Submitted by Scott Cleland on Thu, 2007-10-04 12:05
The Google blog continues to essentially argue: what's good for Google is good for America and consumers. We have all heard that self-serving hubris and bunk before...
Let's unpack the hubris and deception behind these assertions.
Given Google's assault on the supposed failures of the current system, it is important to review the facts of what the existing competitive model actually has produced for American consumers.
Submitted by Scott Cleland on Wed, 2007-10-03 13:10
Someone needs to call the SaveTheInternet/FreePress/net neutrality crowd on their outrageous hypocrisy in politically claiming that being for "net neutrality" is being for more "free speech" protections.
When the SaveTheInternet organization and their net neutrality allies were offered very specific legislative language that would explicitly protect "free speech'' on the Internet -- they actively blocked it from passage in the Senate Commerce Committee in August of 2006 and from it passing into law last Congress.
Submitted by Scott Cleland on Wed, 2007-10-03 10:58
I continue to be surprised and saddened that the mainline consumer groups, Consumers Union and Consumer Federation of America remain completely AWOL on arguably one of the most important privacy issues threatening consumers --the pending Google-DoubleClick merger.
I can't seem to square the following facts.
Submitted by Scott Cleland on Tue, 2007-10-02 10:58
The Wall Street Journal's article today: "It's creators call Internet outdated, offer remedies" offers some powerful insights for those following the net neutrality debate and who care about promoting innovation.
Submitted by Scott Cleland on Mon, 2007-10-01 13:01
The charge that many supporters of net neutrality were economically illiterate by Washington Post's lead business columnist Steve Pearlstein in "Whiny Techies II" a few weeks ago which I posted on, prompted more whining from Tim Karr of FreePress/SaveTheInternet Coalition in a Letter to the Editor.
Let's have some fun un-packing Mr. Karr's disingenuousness.
Submitted by Scott Cleland on Mon, 2007-10-01 10:39

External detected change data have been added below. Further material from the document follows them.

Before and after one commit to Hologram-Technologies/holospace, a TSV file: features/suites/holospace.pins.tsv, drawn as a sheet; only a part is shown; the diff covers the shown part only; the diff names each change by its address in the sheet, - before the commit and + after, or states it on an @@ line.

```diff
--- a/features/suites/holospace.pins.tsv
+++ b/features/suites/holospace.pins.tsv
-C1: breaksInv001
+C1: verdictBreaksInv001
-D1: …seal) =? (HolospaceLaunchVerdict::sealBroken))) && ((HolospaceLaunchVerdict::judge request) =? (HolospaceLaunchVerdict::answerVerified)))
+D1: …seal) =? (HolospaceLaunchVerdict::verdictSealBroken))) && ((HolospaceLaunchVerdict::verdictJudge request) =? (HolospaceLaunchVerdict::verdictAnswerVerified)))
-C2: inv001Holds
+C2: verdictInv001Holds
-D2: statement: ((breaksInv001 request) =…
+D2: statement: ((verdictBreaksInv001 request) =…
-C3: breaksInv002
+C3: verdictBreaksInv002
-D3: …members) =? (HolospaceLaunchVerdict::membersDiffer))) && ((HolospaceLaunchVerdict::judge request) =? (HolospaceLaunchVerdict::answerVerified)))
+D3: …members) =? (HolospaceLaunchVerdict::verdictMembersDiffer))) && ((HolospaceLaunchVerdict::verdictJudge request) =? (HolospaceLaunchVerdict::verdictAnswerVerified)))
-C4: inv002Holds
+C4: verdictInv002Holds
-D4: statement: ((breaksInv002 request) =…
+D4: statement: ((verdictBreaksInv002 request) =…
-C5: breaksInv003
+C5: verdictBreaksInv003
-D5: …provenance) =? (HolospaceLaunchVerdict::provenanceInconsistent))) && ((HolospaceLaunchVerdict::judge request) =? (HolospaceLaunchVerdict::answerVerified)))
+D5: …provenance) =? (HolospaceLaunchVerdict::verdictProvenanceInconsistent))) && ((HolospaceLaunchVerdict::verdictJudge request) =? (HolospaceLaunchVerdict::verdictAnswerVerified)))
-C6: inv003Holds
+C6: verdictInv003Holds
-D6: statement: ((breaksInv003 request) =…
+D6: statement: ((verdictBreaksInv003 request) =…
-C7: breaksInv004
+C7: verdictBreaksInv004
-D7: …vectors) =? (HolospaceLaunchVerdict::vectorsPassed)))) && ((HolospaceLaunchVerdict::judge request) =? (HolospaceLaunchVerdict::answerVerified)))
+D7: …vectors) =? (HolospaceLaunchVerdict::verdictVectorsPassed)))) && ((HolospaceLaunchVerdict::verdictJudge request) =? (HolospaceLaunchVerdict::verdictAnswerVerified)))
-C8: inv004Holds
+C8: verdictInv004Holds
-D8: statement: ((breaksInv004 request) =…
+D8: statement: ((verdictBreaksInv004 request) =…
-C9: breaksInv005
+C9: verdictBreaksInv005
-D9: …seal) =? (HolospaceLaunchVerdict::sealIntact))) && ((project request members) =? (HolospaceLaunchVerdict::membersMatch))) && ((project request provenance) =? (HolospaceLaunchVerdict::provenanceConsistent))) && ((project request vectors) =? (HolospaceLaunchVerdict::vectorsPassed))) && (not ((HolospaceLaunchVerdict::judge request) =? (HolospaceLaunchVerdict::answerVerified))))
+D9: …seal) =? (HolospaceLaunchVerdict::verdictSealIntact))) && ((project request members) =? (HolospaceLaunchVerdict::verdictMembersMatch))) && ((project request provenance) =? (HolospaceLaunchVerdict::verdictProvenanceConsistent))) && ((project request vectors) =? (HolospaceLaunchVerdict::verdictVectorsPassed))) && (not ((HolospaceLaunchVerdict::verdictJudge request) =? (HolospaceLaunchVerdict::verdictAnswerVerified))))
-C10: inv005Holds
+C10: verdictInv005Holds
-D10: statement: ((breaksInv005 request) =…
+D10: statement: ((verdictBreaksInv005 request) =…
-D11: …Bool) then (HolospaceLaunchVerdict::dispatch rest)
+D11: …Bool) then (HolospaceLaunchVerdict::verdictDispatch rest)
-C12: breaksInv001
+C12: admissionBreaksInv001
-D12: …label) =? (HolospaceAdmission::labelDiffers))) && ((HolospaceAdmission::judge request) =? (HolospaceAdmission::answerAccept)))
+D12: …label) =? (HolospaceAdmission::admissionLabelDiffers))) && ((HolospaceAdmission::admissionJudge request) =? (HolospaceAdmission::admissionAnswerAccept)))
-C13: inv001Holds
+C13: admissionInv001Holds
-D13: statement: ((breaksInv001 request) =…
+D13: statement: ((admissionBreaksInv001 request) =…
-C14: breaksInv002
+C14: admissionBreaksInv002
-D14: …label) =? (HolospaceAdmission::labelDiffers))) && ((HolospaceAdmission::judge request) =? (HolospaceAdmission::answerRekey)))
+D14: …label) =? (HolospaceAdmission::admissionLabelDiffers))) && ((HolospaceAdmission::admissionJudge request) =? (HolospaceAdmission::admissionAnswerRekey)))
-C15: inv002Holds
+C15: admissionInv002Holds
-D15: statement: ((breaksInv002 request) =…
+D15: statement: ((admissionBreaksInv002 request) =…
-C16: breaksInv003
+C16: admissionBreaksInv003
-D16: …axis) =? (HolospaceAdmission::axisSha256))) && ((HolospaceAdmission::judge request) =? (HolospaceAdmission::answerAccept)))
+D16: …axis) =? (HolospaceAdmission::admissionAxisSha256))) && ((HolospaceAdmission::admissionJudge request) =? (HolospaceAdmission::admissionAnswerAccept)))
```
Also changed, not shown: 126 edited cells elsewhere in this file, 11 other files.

Article published Sep 30, 2007
Ultimate Internet gatekeeper?
Imagine further that one company had "private dossiers" on most all Internet users that could, with substantial accuracy, tell the company any individual's religion, politics, health status, income level, sexual preference, gender, age and personal secrets — and had an economic incentive to secretly exploit those individuals' private information for financial gain. Finally, imagine that company had little accountability to consumers, competition, regulators, or independent third-party oversight.
Submitted by Scott Cleland on Mon, 2007-10-01 10:25
Google's copyright kleptomania just can't stay out of the news for long. Per the AP/San Jose Mercury News last week:
Submitted by Scott Cleland on Fri, 2007-09-28 10:52
Below is the summary of my testimony before the Senate Judiciary Subcommittee on Antitrust yesterday on why the Google-DoubleClick merger should be blocked.
Submitted by Scott Cleland on Thu, 2007-09-27 15:48
I’ll be testifying today at the Senate Judiciary Committee hearing on “An Examination of the Google-DoubleClick Merger and the Online Advertising Industry: What Are the Risks for Competition and Privacy?" You can watch the hearing live at 2:30.